In extreme infestations, the lice may spread down the sides and even cover the rest of the body. This louse cases extreme itching by cattle and self-trauma may cause wounds which in turn may lead to secondary bacterial infections.

Sucking lice

Sucking lice have piercing mouthparts and feed on the blood and fluid of cattle. There are generally three species of sucking lice found on cattle:

  • B. The long-nosed cattle louse is generally found around the head, neck and dewlap;
  • C. The little blue cattle louse tends to cluster on the face, neck, head, under the jaws and may spread to the shoulders, back and tail when infestation is heavy;
  • D. The short-nosed cattle louse is commonly found on the skin of the poll, at the base of the horns and ears and around the eyes and nostrils and the tail switch.
Lice (all females) of cattle. (A) Cattle biting louse (Bovicola bovis). (B) Long-nosed cattle louse (Linognathus vituli). (C) Little blue cattle louse (Solenopotes capillatus). (D) Short-nosed cattle louse (Haematopinus eurysternus). (Lance A. Durden, in Medical and Veterinary Entomology (Third Edition), 2019)

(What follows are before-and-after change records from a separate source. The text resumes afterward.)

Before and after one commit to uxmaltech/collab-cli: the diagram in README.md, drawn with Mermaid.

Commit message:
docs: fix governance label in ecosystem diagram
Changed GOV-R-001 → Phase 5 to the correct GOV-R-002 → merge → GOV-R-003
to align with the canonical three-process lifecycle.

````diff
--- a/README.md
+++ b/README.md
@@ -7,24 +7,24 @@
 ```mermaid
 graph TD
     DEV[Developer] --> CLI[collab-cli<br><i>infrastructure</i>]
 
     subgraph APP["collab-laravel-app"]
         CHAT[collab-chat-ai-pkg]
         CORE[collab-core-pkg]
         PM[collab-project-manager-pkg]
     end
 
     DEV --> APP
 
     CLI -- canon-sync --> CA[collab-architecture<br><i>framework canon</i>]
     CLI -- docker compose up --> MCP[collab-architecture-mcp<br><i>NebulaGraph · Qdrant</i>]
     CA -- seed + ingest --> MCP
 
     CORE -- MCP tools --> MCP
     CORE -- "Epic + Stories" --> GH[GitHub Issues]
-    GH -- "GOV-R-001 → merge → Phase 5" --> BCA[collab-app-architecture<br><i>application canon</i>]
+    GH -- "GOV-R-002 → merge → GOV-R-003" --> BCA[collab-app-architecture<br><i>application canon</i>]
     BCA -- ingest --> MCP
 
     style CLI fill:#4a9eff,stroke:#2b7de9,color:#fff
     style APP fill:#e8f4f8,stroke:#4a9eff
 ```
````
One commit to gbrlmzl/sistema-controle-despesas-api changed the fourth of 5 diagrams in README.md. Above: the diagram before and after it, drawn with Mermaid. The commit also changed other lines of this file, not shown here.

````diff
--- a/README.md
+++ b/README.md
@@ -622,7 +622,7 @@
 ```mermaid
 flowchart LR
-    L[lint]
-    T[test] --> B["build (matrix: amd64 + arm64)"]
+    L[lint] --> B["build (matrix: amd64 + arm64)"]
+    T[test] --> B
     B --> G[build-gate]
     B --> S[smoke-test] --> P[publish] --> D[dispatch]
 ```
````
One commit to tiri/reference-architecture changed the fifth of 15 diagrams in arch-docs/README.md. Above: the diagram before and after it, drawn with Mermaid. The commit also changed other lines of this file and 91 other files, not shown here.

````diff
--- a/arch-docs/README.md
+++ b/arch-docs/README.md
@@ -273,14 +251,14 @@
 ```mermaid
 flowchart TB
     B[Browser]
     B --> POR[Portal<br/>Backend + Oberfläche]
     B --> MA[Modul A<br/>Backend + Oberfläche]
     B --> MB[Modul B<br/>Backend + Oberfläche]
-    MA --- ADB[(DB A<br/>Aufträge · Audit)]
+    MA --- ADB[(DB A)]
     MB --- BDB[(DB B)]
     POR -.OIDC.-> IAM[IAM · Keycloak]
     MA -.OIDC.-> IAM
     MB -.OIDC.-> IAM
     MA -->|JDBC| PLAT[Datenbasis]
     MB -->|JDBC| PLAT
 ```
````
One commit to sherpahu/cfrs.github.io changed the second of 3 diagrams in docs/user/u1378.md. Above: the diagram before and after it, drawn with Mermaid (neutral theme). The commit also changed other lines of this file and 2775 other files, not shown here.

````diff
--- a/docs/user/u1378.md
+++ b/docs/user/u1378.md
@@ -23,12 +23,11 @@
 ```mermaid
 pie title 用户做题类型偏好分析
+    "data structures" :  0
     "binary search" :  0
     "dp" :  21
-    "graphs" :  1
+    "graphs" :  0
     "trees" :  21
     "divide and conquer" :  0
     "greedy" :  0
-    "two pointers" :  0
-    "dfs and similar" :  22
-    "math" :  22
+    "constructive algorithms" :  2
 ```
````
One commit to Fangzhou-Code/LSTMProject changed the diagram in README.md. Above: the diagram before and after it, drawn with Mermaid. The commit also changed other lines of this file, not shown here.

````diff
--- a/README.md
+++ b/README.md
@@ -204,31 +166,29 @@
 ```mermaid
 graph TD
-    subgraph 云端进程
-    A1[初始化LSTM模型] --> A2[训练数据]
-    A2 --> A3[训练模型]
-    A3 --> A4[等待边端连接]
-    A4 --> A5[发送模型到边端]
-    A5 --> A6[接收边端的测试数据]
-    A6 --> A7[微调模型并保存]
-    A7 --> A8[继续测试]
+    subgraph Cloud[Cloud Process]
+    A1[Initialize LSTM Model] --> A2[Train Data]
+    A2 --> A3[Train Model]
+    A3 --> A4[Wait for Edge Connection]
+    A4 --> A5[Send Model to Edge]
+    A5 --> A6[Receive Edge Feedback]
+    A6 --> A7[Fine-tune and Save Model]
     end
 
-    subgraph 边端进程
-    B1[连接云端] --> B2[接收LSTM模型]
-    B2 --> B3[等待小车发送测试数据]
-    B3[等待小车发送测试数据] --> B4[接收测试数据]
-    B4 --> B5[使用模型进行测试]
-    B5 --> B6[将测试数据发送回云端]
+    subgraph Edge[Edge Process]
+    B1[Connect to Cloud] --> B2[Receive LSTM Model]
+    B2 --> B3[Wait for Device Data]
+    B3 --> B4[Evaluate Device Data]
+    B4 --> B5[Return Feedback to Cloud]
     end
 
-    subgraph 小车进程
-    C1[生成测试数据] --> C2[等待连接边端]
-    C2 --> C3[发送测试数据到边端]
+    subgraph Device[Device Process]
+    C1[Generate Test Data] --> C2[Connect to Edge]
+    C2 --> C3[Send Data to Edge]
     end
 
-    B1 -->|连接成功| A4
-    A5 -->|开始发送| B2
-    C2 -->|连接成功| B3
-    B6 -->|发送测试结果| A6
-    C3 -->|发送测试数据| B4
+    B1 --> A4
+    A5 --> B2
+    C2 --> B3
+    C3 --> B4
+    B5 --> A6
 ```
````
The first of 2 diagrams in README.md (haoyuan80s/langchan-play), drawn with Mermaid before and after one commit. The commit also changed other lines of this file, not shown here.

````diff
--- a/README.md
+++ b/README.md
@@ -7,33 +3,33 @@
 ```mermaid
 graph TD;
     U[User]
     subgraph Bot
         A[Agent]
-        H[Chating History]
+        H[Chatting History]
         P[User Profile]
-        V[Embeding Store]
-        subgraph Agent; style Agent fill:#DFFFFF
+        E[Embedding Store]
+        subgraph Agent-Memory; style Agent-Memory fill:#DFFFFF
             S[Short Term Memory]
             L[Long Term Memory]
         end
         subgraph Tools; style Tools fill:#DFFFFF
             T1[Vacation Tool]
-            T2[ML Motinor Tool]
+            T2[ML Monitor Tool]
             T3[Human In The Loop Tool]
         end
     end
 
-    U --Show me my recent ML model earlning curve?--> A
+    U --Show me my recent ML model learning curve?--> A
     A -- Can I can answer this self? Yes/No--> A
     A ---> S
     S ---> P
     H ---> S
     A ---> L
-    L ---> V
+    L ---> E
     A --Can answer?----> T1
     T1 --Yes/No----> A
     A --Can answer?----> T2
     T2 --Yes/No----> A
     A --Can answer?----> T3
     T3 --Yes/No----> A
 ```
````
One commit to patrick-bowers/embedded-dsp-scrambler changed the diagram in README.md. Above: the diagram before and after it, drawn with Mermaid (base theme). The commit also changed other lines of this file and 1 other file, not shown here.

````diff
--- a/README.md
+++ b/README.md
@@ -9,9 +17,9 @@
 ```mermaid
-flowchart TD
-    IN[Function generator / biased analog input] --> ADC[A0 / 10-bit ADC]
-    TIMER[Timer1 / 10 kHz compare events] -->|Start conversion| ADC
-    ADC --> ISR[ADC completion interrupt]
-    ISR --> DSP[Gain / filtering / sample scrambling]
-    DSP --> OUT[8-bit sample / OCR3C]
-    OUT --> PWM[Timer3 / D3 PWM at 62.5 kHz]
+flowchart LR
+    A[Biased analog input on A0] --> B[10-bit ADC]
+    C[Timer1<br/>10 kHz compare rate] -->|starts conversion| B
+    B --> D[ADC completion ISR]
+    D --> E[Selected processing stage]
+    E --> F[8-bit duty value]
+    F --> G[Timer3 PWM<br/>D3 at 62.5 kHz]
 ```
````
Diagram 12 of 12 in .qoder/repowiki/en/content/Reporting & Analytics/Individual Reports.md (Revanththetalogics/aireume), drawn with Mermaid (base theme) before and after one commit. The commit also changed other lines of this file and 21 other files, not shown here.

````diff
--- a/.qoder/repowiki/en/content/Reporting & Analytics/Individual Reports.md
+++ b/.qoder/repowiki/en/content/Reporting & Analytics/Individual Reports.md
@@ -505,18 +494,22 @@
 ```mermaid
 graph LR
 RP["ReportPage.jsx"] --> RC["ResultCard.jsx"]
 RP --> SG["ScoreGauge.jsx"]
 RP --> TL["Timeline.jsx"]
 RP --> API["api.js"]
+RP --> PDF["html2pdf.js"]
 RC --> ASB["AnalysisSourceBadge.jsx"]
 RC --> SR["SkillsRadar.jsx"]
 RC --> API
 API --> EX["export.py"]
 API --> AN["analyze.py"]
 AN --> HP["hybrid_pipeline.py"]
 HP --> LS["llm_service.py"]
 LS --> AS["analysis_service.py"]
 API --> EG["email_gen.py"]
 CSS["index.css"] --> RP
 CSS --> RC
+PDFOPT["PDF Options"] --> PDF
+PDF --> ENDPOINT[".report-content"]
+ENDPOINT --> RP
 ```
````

Diagnosis

When dealing with lice infestation in cattle it’s important to differentiate between biting lice and sucking lice as treatment strategies may vary; however, most topical lice treatments will tackle both.

Diagnosis is done by visual inspection of the cattle. Conducting three or four hair partings in four places on the body is recommended – neck, sides, backline and rump.

Bovicola bovis will look like small brown spots moving around the skin. The sucking lice will look black on the skin of the cattle. The best place to find lice is outside the bald spots in the surrounding hair.

Samples should be obtained – either a coat brushing or a ‘sellotape test’ which can be viewed under the microscope by a veterinarian or at the lab.

Treatment

A range of synthetic pyrethroids in spot-on or pour-on formulations are available (deltamethrin, cypermethrin).These will treat biting lice and sucking lice.

Injectable macrocyclic lactones (ML’s) are also available (ivermectin, eprinomectin, moxidectin, doramectin). Injectable treatments generally treat sucking lice, but will also aid in the control of biting lice. Pour on MLs will treat both sucking and biting lice.

Always read the label to ensure that you are treating the correct parasite, applying the product correctly, know the retreatment time, calibrate the applicator and the withdrawal period.

Many of the different products treat other external and internal parasites as well. When introducing new animals to the herd they should be treated and quarantined.

Product focus

Dectospot

This pour-on deltamethrin product will treat both biting and sucking lice on cattle. The dose rate is 10ml for cattle and it is applied in one spot between the shoulder blades of the animal.

For the Dectospot 250ml and 500ml pack sizes, a graduated chamber attached to the container is used to administer the product. A 10ml applicator is suitable for use with Dectospot 1L and 2.5L pack sizes, and is available free of charge for first-time users.

One application will generally eradicate all lice. Complete clearance of all lice may take four-to-five weeks during which time lice hatch from the eggs and are killed. Dectospot has a convenient zero milk withdrawal and an 18 days’ meat withdrawal period.

Ectospec

Ectospec is a cypermethrin pour-on which has been used by Irish farmers for over two decades to control lice on cattle.

Ectospec offers a convenient 10ml dose rate per treatment which should be applied at an even rate along the backline from the crown of the head to the top of the rump. In cases of heavy challenge, if necessary, a repeat dose may be applied after four weeks.

Ectospec’s convenient zero milk withdrawal and 10-day meat withdrawal make it a popular choice with Ireland’s farmers.

Find a stockist

Both Dectospot and Ectospec are proudly manufactured in Ireland by Bimeda Animal Health Limited. To find your local Dectospot or Ectospec stockist, call Bimeda on Lo Call: 1850 51 52 53.